- _Exercise description_: Search the records for lines with the word "import" and copy each match.
-------- Data under study
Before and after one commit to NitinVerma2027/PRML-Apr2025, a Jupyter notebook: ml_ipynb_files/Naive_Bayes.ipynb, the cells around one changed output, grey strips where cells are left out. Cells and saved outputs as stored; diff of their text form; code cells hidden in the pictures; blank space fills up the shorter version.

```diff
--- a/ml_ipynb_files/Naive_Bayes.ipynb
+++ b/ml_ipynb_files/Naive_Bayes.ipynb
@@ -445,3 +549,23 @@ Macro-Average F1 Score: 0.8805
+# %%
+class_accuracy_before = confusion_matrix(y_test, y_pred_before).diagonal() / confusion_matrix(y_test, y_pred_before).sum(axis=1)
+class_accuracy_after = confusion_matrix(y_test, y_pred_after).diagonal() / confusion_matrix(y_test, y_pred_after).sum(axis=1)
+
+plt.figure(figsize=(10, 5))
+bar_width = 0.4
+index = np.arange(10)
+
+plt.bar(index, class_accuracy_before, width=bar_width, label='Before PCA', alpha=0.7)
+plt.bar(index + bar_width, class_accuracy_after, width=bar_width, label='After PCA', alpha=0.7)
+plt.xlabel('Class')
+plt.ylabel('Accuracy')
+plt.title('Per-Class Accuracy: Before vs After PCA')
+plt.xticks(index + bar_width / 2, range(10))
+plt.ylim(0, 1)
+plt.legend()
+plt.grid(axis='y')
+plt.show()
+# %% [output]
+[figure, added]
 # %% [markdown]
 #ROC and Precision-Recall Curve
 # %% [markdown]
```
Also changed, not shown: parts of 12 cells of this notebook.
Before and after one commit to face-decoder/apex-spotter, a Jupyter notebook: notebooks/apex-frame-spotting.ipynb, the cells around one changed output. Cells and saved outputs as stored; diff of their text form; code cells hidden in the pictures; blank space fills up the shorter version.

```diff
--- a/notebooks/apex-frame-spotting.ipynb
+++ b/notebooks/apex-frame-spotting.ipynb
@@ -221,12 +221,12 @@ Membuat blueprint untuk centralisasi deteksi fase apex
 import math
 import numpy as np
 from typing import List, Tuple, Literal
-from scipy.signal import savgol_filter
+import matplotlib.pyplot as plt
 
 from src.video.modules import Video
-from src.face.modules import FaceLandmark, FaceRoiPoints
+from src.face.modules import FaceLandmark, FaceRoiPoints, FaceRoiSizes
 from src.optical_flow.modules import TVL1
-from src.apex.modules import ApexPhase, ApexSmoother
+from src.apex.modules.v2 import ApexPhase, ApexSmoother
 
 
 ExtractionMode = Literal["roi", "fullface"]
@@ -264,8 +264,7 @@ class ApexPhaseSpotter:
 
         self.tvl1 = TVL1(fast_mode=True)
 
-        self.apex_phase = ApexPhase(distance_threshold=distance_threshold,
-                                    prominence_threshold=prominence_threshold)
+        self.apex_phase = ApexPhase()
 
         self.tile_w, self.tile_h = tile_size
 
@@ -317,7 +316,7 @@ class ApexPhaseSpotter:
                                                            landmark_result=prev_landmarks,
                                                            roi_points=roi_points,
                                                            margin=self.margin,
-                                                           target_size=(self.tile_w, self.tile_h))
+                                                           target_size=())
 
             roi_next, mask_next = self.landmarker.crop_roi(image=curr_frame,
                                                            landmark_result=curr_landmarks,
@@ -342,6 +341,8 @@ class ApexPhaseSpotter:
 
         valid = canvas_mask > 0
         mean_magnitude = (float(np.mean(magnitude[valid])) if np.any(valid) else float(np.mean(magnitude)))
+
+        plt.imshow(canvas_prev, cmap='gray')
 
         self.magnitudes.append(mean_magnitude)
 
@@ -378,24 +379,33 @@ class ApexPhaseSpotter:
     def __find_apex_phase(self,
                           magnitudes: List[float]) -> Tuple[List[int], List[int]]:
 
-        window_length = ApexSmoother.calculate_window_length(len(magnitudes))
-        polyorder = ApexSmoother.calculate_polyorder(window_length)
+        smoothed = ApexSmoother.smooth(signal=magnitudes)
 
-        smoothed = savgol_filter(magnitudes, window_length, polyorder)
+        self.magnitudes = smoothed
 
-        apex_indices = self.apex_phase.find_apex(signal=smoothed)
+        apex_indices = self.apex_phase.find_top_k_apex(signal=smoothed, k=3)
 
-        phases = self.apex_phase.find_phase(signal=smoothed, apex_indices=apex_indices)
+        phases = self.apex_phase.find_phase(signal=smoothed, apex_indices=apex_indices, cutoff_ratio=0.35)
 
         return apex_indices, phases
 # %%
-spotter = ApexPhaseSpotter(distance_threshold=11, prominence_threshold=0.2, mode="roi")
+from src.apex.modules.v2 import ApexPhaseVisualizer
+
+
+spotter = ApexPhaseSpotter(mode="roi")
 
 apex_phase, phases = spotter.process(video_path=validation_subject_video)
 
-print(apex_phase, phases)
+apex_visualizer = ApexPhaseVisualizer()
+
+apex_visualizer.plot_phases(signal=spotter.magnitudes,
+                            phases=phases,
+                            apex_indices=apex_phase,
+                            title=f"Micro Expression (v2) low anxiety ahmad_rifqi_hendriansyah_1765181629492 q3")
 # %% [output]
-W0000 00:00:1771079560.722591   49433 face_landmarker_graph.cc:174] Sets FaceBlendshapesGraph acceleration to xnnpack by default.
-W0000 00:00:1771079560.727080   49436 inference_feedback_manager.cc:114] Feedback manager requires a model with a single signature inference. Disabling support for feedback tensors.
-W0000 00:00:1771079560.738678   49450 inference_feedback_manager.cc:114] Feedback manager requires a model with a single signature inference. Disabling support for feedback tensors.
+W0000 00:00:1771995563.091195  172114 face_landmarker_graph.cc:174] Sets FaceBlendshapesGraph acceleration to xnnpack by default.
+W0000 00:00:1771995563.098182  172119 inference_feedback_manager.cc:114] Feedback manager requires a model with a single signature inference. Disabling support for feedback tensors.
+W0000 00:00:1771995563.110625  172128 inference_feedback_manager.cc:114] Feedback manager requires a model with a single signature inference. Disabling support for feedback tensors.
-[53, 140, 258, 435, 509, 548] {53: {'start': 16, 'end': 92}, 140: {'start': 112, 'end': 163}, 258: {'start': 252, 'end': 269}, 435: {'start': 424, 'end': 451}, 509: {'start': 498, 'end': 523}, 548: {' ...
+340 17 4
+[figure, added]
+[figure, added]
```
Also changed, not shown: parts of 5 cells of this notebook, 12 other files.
----------------
- _Task output_:
 import math
 import numpy as np
 from typing import List, Tuple, Literal
-from scipy.signal import savgol_filter
+import matplotlib.pyplot as plt
 from src.video.modules import Video
-from src.face.modules import FaceLandmark, FaceRoiPoints
+from src.face.modules import FaceLandmark, FaceRoiPoints, FaceRoiSizes
 from src.optical_flow.modules import TVL1
-from src.apex.modules import ApexPhase, ApexSmoother
+from src.apex.modules.v2 import ApexPhase, ApexSmoother
+from src.apex.modules.v2 import ApexPhaseVisualizer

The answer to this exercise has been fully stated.